Benjamin P. Levy, MD: So, I got a call from a patient the other day who was interested in coming to see me because she wanted a second opinion. And this is a patient who had single-station N2 disease, young patient, fit, PD-L1 100%. It brings into the fold, do we need to change our calculus on these patients with stage 3 disease who we’re pushing for surgery, which is still curative, given that we’ve got durvalumab? Or do we still need to think about every patient the same as we did before, that the patients who are eligible for surgery should go on to surgery even though we have this wonderful data with durvalumab?

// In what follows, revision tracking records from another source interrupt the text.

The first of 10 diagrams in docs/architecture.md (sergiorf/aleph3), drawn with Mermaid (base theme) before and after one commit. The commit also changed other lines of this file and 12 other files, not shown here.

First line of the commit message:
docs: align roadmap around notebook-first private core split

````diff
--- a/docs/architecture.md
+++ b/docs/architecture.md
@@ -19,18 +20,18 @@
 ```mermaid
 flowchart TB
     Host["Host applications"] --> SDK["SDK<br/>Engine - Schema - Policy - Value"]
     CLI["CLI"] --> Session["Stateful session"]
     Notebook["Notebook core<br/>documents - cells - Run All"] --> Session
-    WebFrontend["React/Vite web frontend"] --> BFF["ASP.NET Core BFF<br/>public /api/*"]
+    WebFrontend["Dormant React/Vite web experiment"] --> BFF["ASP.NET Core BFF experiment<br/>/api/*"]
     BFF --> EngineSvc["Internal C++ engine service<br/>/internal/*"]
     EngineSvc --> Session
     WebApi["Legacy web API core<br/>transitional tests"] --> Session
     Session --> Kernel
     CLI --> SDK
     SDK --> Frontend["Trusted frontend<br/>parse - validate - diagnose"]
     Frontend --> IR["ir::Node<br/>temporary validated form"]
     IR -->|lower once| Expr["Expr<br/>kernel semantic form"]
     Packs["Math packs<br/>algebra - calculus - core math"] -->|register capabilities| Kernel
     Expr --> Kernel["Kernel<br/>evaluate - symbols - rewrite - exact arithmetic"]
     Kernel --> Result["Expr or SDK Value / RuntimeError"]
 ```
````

Hossein Borghaei, DO, MS: I would not.

Suresh S. Ramalingam, MD: When you have something exciting like PACIFIC, you are naturally inclined to extend the benefits of the drug to other patient populations. But you have to remember that stage 3 is a very heterogeneous disease. This trial specifically selected patients with surgically unresectable disease. If you have a patient with surgically resectable disease, I think that’s a multidisciplinary decision as to whether that patient gets concurrent chemotherapy with radiation followed by surgery or chemotherapy followed by surgery. And some patients may get postoperative RT. But that’s not the setting where durvalumab has been studied, and we should wait for that. There are ongoing studies in stage 1B, 2, and 3A that are specifically looking at where immune checkpoint inhibition fits on. So, through the ALCHEMIST—ECOG-ACRIN is leading this trial—and other groups, including Alliance—which Tom leads—and SWOG and NRG, they are comparing nivolumab versus observation in surgically resectable patients. And those trials are quite far along, so we should have the data in the next couple of years, at least from some of these adjuvant studies. There’s also the neoadjuvant approach where you give, in the experimental setting, immune checkpoint inhibition, and we’ve seen some promising results. So, that’s also being studied in large randomized trials. So, the surgically resectable population is a different group.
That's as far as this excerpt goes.